Chinese developers face risks such as narrowing financing channels and more property tightening measures by local governments this year, according to Standard & Poor’s.

Developers’ balance sheets and access to funding are likely to weaken in 2014, while big cities including Beijing and Shanghai may impose further curbs if prices rise too fast, S&P Hong Kong-based analyst Bei Fu said on a conference call today. The credit-rating company maintained a stable outlook for the sector, though said developers that overly expanded in the past 18 months could be downgraded.

Chinese developers issued about US$22 billion of bonds on the offshore markets in 2013, almost double the previous year, according to S&P, as land prices increased. New-home prices in December had the biggest year-on-year gain in 2013, according to SouFun Holdings Ltd., the nation’s biggest real estate website owner, while sales tracked by the government in the first 11 months of 2013 were just shy of $1 trillion.
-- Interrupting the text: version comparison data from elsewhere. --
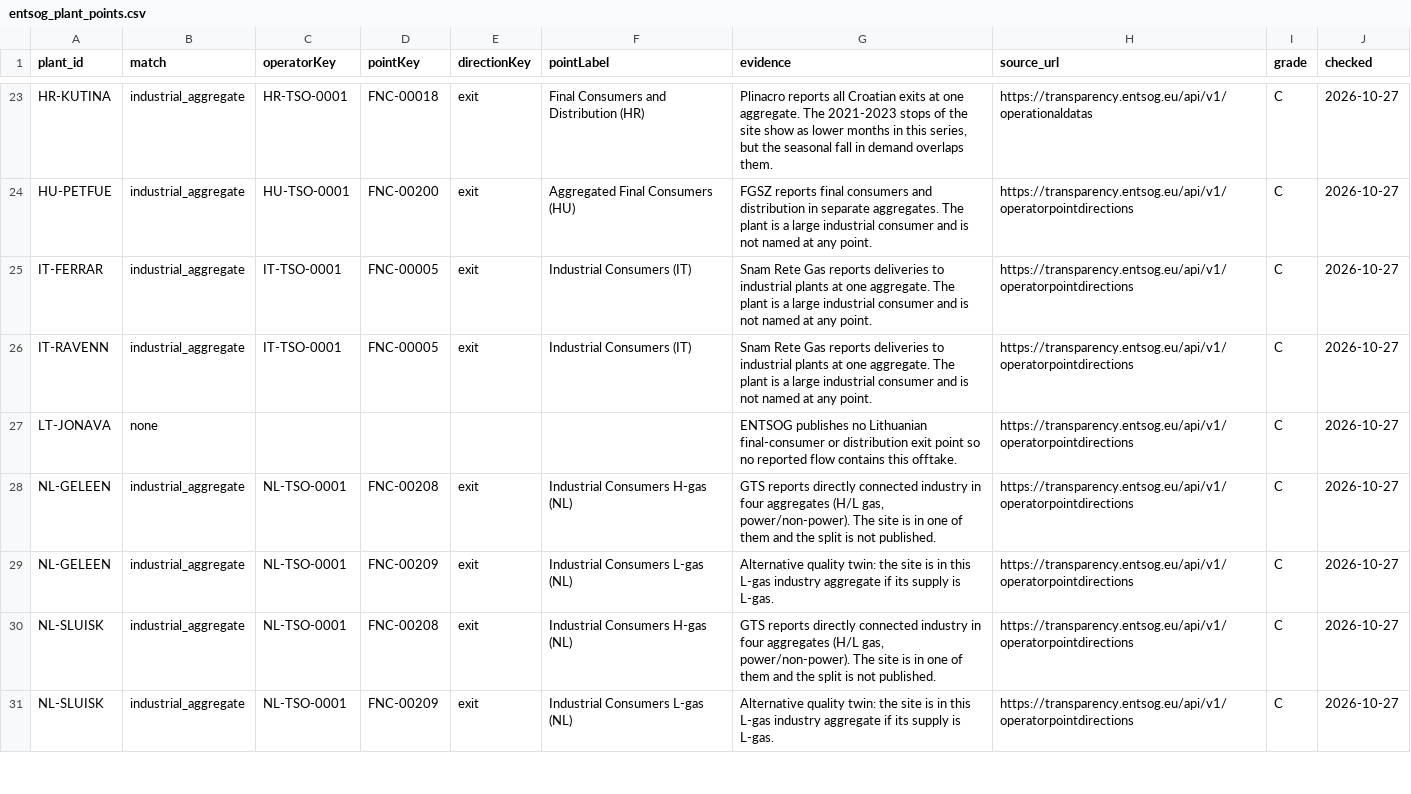
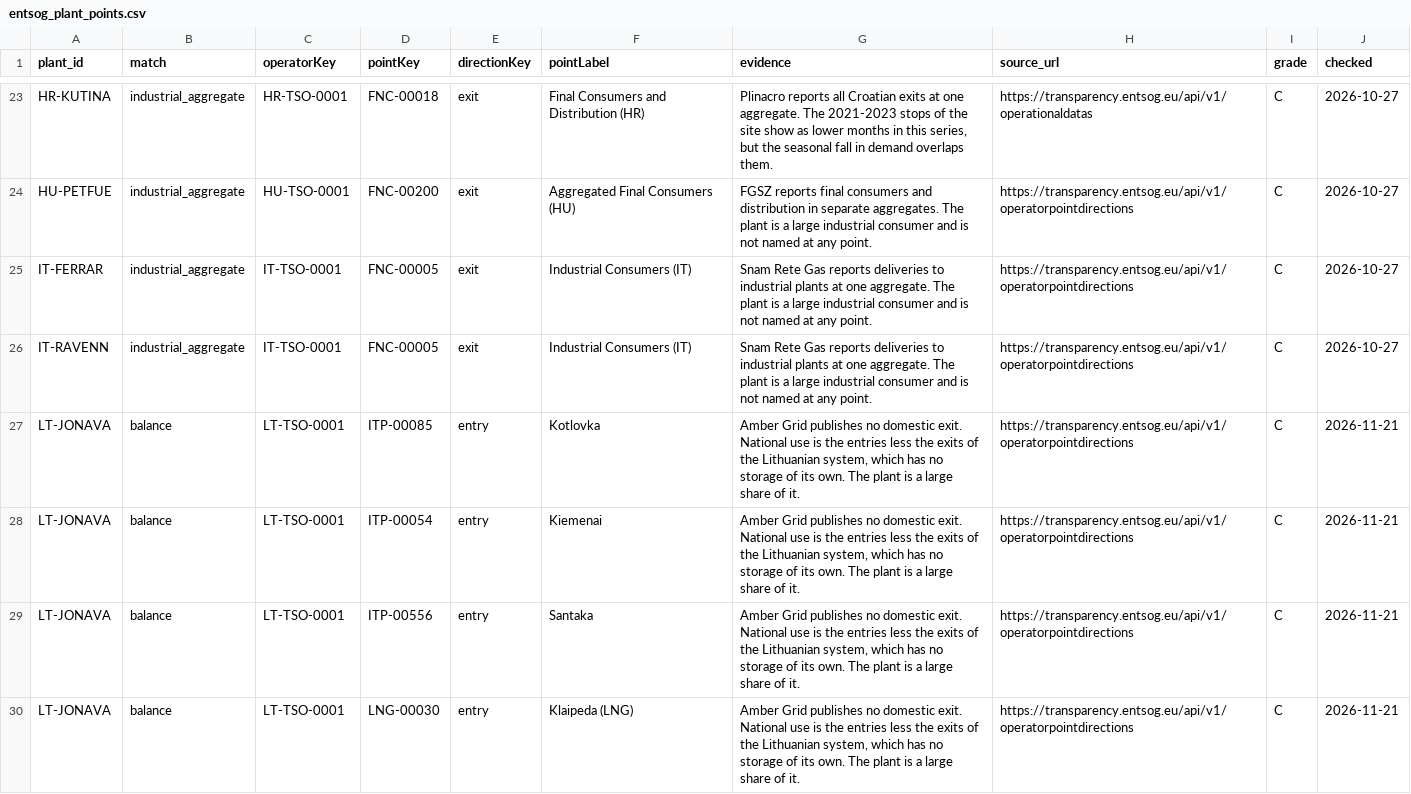
Before and after one commit to andreskv/N-Squeeze, a CSV file: config/entsog_plant_points.csv, drawn as a sheet; only a part is shown, gaps mark what is left out; the shorter side is filled out with more unchanged rows; the diff covers the shown part only.

Commit message:
Map Achema Jonava to the Lithuanian gas balance and record why Šaľa has no series

```diff
--- a/config/entsog_plant_points.csv
+++ b/config/entsog_plant_points.csv
@@ -26,2 +26,5 @@ IT-FERRAR,industrial_aggregate,IT-TSO-0001,FNC-00005,exit,Industrial Consumers (
 IT-RAVENN,industrial_aggregate,IT-TSO-0001,FNC-00005,exit,Industrial Consumers (IT),Snam Rete Gas reports deliveries to industrial plants at one aggregate. The plant is a large industrial consumer and is not named at any point.,https://transparency.entsog.eu/api/v1/operatorpointdirections,C,2026-10-27
-LT-JONAVA,none,,,,,ENTSOG publishes no Lithuanian final-consumer or distribution exit point so no reported flow contains this offtake.,https://transparency.entsog.eu/api/v1/operatorpointdirections,C,2026-10-27
+LT-JONAVA,balance,LT-TSO-0001,ITP-00085,entry,Kotlovka,"Amber Grid publishes no domestic exit. National use is the entries less the exits of the Lithuanian system, which has no storage of its own. The plant is a large share of it.",https://transparency.entsog.eu/api/v1/operatorpointdirections,C,2026-11-21
+LT-JONAVA,balance,LT-TSO-0001,ITP-00054,entry,Kiemenai,"Amber Grid publishes no domestic exit. National use is the entries less the exits of the Lithuanian system, which has no storage of its own. The plant is a large share of it.",https://transparency.entsog.eu/api/v1/operatorpointdirections,C,2026-11-21
+LT-JONAVA,balance,LT-TSO-0001,ITP-00556,entry,Santaka,"Amber Grid publishes no domestic exit. National use is the entries less the exits of the Lithuanian system, which has no storage of its own. The plant is a large share of it.",https://transparency.entsog.eu/api/v1/operatorpointdirections,C,2026-11-21
+LT-JONAVA,balance,LT-TSO-0001,LNG-00030,entry,Klaipeda (LNG),"Amber Grid publishes no domestic exit. National use is the entries less the exits of the Lithuanian system, which has no storage of its own. The plant is a large share of it.",https://transparency.entsog.eu/api/v1/operatorpointdirections,C,2026-11-21
```
Also changed, not shown: 3 added rows and 2 edited cells elsewhere in this file, 2 other files.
“Many developers exceeded their sales target last year, but we also saw them issue bonds as they realized that their land acquisitions went beyond budget,” Fu said. “The offshore bond market this year may not be as strong as in 2013 because of quantitative easing tapering in the U.S.”

Tighter Liquidity

Liquidity is also getting tighter at home. The People’s Bank of China didn’t inject any funds into the interbank market in the past two weeks, according to data compiled by Bloomberg. The seven-day repurchase rate, a benchmark money-market rate indicating cash availability in the banking system, jumped 26 basis points yesterday to 4.29 percent, according to a daily fixing compiled by China’s National Interbank Funding Center. That was the biggest increase since Dec. 31.

Some developers face rising default risks, including Renhe Commercial Holdings Co. and Glorious Property Holdings Ltd., controlled by billionaire Zhang Zhirong, S&P said.

High land prices and a liquidity drain are the two biggest challenges Chinese developers face this year, Eva Lee, a property analyst at UBS AG, said earlier this week.

At least 10 Chinese cities have tightened local property policies since November.

Home prices will rise about 5 percent from 2013, while home sales volume will jump about 10 percent, according to S&P.

— With assistance by Bonnie Cao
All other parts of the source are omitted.